Western Digital was hit by weak disk drive demand and over-supply-induced flash price cuts in its third fiscal 2019 quarter. When will things improve for the flash, SSD and disk drive manufacturer?
Revenues of $3.7bn were 26 per cent down on a year ago. Last year’s $61m net income turned into a thumping $581m loss.
Discussing the results Steve Milligan, Western Digital CEO, saw “initial indications of improving trends…our expectation is for the demand environment to further improve for both flash and hard drive products for the balance of calendar 2019.”
Q3 2019 revenue fell in all three business divisions: Data Centre Devices and Solutions, Client Solutions, and Client Devices.
- Data Centre devices revenues were $1.25bn ($1.66bn a year ago)
- Client Devices revenues were $1.63bn ($2.3bn)
- Client Solutions revenues were $0.8bn ($1.04bn)
We charted the recent disk drive unit ship historical trends:
There is a discernible recent quarter-on-quarter pickup in data centre disk drive units.
WD attributed the fall in mobile embedded revenues to weak handset demand. Notebook and desktop revenue declined due to seasonality and flash price declines.
In the data centre devices unit, demand for capacity enterprise drives was better than expected.

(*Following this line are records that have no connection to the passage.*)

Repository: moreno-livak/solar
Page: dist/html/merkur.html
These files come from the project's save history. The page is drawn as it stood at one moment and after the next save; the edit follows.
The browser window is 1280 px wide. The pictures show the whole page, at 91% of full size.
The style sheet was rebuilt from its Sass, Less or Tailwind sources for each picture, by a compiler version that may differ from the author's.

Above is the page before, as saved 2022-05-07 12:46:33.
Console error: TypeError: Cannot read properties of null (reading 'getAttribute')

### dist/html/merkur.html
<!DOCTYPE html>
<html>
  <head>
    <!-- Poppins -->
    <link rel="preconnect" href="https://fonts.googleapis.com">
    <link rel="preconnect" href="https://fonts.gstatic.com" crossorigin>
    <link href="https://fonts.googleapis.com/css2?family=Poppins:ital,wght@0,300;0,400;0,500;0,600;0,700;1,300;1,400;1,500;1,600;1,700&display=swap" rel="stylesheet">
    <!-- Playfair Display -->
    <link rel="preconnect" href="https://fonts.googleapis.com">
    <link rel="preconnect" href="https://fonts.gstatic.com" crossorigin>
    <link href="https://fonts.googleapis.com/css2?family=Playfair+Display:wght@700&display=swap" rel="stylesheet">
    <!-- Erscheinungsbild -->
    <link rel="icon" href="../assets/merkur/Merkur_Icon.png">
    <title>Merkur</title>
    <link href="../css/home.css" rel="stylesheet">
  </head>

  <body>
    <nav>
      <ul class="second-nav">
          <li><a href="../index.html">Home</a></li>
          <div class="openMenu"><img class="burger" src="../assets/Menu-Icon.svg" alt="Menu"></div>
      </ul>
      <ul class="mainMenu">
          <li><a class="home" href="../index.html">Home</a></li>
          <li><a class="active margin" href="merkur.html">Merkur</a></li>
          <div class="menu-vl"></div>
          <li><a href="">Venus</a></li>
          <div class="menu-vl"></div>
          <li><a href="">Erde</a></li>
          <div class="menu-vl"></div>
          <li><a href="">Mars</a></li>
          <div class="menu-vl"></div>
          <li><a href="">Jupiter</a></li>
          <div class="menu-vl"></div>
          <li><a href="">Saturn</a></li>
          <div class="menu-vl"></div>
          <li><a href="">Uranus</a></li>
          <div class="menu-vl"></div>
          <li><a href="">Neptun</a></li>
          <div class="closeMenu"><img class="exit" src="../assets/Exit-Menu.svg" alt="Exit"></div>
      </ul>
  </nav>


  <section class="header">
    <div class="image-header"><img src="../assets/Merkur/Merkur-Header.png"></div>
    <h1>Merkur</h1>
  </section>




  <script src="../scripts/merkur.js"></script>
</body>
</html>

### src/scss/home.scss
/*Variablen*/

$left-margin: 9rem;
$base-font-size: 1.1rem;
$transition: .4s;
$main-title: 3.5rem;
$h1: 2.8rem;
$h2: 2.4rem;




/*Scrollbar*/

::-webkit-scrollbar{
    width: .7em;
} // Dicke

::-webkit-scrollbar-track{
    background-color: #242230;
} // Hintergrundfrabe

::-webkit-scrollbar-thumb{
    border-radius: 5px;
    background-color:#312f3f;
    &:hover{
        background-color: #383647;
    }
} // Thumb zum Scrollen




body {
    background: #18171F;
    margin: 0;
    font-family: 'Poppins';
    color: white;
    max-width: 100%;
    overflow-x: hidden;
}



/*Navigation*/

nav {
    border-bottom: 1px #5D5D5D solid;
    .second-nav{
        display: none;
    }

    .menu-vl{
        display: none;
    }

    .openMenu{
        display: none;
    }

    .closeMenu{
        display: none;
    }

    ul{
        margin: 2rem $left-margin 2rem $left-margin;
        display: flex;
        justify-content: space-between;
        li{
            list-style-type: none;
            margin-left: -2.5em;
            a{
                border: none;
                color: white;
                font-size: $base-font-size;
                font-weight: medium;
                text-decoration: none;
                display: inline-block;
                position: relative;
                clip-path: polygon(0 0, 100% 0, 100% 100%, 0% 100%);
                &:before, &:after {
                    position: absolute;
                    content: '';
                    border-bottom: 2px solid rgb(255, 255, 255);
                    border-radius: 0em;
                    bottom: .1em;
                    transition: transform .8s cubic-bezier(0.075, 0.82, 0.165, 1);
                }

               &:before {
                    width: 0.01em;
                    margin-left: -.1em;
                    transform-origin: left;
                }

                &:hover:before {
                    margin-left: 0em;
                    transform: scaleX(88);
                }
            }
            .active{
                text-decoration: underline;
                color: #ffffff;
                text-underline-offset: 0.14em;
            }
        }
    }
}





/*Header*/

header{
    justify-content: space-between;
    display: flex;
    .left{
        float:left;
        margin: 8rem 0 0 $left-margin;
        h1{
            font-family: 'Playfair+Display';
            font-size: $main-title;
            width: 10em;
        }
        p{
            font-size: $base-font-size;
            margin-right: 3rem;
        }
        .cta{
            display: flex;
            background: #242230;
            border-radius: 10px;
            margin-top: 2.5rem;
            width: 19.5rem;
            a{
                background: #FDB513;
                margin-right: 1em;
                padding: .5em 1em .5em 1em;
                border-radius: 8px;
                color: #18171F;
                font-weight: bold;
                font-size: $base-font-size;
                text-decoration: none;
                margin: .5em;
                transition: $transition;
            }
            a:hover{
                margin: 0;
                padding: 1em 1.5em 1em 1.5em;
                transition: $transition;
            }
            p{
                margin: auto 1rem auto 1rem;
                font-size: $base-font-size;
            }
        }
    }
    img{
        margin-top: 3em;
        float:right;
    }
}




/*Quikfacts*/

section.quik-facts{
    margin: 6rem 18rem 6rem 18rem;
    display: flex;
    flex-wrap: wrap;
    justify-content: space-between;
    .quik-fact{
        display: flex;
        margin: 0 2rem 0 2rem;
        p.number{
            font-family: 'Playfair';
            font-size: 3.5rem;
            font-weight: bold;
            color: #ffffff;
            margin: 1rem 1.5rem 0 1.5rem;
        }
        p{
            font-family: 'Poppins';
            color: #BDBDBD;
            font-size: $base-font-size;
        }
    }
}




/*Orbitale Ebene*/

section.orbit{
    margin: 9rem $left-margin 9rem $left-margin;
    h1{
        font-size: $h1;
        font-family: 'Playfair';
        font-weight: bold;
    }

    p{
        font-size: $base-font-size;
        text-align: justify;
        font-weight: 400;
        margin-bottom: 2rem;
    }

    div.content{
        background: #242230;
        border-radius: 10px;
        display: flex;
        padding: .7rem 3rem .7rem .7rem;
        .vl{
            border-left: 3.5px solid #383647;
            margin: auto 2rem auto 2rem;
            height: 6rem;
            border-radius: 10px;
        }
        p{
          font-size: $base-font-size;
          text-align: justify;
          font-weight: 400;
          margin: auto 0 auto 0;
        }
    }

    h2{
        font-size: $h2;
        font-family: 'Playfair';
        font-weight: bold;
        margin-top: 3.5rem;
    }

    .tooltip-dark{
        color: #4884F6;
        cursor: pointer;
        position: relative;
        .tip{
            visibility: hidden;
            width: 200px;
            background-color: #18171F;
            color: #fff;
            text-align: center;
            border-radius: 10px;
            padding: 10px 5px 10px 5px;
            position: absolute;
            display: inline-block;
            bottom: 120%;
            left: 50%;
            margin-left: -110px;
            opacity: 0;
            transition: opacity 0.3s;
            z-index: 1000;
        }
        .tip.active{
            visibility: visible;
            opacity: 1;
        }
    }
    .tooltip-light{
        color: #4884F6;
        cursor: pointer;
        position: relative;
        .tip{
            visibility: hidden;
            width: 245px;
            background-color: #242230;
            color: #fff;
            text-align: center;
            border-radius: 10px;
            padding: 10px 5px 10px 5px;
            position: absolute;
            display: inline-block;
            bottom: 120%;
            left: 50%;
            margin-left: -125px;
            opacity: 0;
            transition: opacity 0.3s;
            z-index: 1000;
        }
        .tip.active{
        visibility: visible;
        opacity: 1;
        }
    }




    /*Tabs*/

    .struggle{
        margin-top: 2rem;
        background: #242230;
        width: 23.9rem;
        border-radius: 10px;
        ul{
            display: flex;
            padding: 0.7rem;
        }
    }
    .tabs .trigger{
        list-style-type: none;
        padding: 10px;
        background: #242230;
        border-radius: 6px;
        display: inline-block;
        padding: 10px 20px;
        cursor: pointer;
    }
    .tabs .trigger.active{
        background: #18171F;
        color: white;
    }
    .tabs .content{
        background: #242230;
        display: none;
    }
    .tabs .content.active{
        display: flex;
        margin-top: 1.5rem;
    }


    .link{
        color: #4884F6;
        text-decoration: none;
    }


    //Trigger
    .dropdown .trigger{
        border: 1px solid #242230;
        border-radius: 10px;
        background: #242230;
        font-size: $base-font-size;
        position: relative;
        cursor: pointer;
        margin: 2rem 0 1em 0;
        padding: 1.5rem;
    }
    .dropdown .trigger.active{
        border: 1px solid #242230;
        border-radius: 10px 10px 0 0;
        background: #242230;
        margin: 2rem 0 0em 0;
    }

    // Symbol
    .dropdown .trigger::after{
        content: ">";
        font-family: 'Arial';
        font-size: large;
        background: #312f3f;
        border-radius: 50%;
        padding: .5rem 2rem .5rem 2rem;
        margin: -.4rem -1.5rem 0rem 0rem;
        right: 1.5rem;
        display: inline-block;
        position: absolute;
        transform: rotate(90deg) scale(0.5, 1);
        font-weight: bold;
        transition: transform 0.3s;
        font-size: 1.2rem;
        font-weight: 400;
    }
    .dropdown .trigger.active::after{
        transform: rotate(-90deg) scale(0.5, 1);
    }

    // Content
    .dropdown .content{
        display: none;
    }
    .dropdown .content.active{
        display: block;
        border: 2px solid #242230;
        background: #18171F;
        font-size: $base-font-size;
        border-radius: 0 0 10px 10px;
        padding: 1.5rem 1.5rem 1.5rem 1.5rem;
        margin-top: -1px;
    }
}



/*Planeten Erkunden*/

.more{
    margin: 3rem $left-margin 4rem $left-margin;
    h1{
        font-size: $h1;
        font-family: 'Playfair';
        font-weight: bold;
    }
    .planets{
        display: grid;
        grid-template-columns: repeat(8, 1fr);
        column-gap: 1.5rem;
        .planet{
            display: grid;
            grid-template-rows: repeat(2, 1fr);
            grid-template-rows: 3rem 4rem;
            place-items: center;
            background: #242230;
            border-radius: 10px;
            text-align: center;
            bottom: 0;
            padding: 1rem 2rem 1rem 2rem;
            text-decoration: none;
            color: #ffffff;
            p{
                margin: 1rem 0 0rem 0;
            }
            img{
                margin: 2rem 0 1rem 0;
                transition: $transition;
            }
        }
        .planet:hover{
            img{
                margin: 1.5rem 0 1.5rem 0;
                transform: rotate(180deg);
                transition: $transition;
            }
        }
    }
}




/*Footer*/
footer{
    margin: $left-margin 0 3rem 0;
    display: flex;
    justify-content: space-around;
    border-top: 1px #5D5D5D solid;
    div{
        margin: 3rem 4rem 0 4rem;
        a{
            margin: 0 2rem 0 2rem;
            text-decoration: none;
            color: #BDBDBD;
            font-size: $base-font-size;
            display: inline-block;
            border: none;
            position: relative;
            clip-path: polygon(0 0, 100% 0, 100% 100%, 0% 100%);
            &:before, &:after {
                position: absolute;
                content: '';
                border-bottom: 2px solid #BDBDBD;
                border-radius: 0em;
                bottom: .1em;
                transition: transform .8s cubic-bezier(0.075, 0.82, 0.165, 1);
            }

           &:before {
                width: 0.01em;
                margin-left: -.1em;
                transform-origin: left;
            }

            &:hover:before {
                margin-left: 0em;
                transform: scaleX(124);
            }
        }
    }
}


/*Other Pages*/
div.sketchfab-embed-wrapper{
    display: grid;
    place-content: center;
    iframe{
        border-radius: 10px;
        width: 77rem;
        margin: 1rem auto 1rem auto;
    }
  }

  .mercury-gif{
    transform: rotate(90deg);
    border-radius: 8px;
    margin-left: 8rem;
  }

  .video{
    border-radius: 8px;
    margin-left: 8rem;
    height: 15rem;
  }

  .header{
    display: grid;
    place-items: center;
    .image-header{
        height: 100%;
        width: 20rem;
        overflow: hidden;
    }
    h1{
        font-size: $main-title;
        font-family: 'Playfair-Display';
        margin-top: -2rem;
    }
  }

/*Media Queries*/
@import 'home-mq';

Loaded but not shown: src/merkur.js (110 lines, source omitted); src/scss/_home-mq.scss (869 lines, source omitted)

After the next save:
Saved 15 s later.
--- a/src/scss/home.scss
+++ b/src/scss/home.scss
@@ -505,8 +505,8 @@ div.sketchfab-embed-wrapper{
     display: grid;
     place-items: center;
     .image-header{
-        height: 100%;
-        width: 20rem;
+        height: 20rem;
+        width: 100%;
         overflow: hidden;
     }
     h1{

WD was hit by a double whammy in the quarter. Total HDD revenues were $2.64bn a year ago and $2.1bn in the latest quarter. The equivalent flash revenues were $2.4bn a year ago and $1.6bn in Q3 fy’19. Wells Fargo senior analyst Aaron Rakers said flash capacity shipped was down 5 per cent year on year.
It’s not all bad. Rakers noted “client SSD Exabyte shipments more than doubled year-on-year,”
And WD’s OEMs are qualifying new NVMe eSSDs, with shipments expected to start in three months or so.
WD said it is on-track to launch 16TB and 18TB MAMR disk drives later in calendar 2019.